──────── Source data
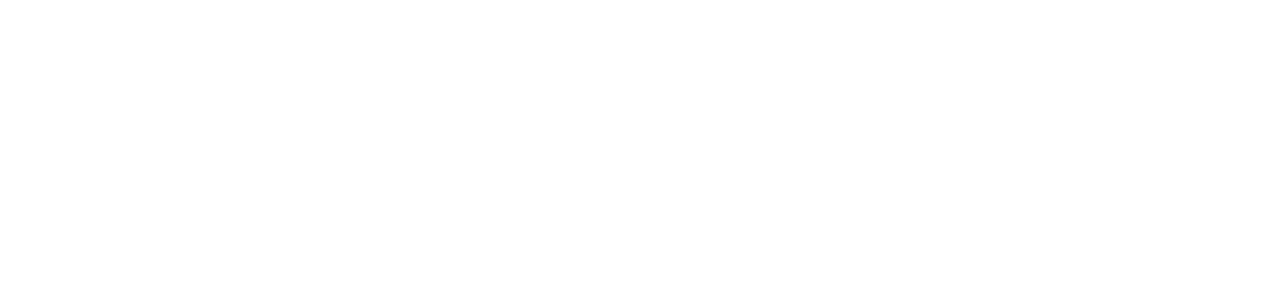
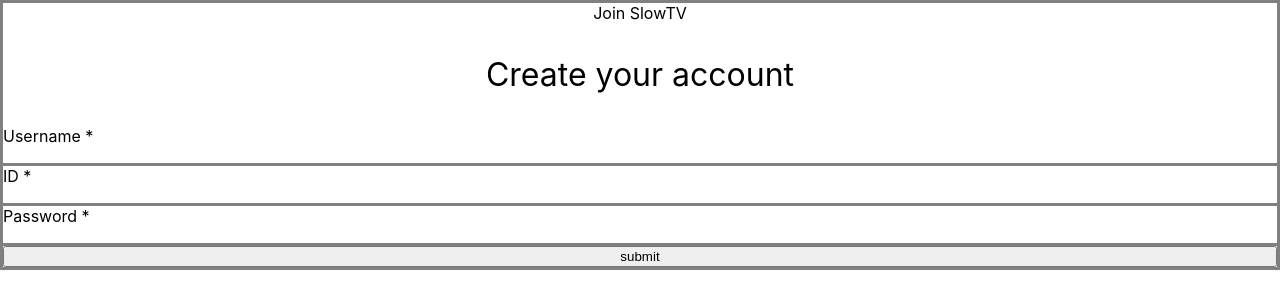
Before and after one commit to codestates/SlowTV-Client, a React (Create React App) app: page /signup in a window 1280 px wide. Shown: the top 308 px of the page. Built offline with nearby package versions, Linux system fonts and the light colour scheme.

Commit message:
[Add] sign up page component

```diff
--- a/src/App.js
+++ b/src/App.js
@@ -2,12 +2,14 @@ import React from "react";
 import { Route } from "react-router-dom";
 import Contents from "./components/Contents";
 import VideoPlayer from "./components/VideoPlayer";
+import SignUp from "./components/SignUp";
 
 const App = () => {
   return (
     <div>
-      <Route path="/content" component={Contents} />
+      <Route path="/contents" component={Contents} />
       <Route path="/watch" component={VideoPlayer} />
+      <Route path="/signup" component={SignUp} />
     </div>
   );
 };
--- /dev/null
+++ b/src/components/SignUp.css
@@ -0,0 +1,22 @@
+.first-phrase {
+  font-size: 1em;
+  text-align: center;
+}
+.second-phrase {
+  font-size: 2em;
+  text-align: center;
+}
+
+.sign-up-form {
+  border: 3px solid gray;
+  /* display: inline-flex; */
+  display: flex;
+  flex-direction: column;
+}
+#user-name,
+#user-id,
+#user-password {
+  /* display: block; */
+  border: none;
+  border-bottom: 3px solid gray;
+}
--- a/src/components/SignUp.js
+++ b/src/components/SignUp.js
@@ -0,0 +1,64 @@
+import React from "react";
+import { withRouter } from "react-router-dom";
+import "./SignUp.css";
+
+const SignUp = ({ history }) => {
+  // test
+  const handleSubmit = () => {
+    console.log("handleSubmit");
+    history.push("/");
+  };
+
+  return (
+    <div>
+      <form className="sign-up-form" autoComplete="off" onSubmit={handleSubmit}>
+        <div className="first-phrase">Join SlowTV</div>
+        <p />
+        <div className="second-phrase">Create your account</div>
+        <p />
+        {/* username */}
+        <label htmlFor="user-name">Username *</label>
+        {/* <input id="user-name" type="text" autoFocus required></input> */}
+        {/* test */}
+        <input id="user-name" type="text"></input>
+        <label htmlFor="user-id">ID *</label>
+        {/* <input id="user-id" type="email"></input> */}
+        {/* <input id="user-id" type="text" required></input> */}
+        {/* test */}
+        <input id="user-id" type="text"></input>
+        {/* Password */}
+        <label htmlFor="user-password">Password *</label>
+        <input
+          id="user-password"
+          type="password"
+          //   minLength="7"
+          //   maxLength="15"
+          //   required
+        ></input>
+        {/* Confirm Password */}
+        {/* <label htmlFor="confirm-user-password">Confirm Password *</label>
+        <input
+          id="user-password"
+          type="password"
+          minLength="7"
+          maxLength="15"
+          required
+        ></input> */}
+        <input type="submit" value="submit" readOnly></input>
+      </form>
+    </div>
+  );
+};
+
+// test
+export default withRouter(SignUp);
+// export default SignUp;
+
+/*
+1. 로그인 할 때 submit 아래 회원가입 링크
+        <div>
+          New to SlowTV?
+          <Link>Create an account.</Link>
+          </div>
+2. 처음부터 Sign Up 버튼 눌렀을 때
+*/
```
────────────────
▶ Task details: Looking over the records, find each line with the word "input" and copy it.

▶ Answer area:
+        {/* <input id="user-name" type="text" autoFocus required></input> */}
+        <input id="user-name" type="text"></input>
+        {/* <input id="user-id" type="email"></input> */}
+        {/* <input id="user-id" type="text" required></input> */}
+        <input id="user-id" type="text"></input>
+        <input
+        ></input>
+        <input
+        ></input> */}
+        <input type="submit" value="submit" readOnly></input>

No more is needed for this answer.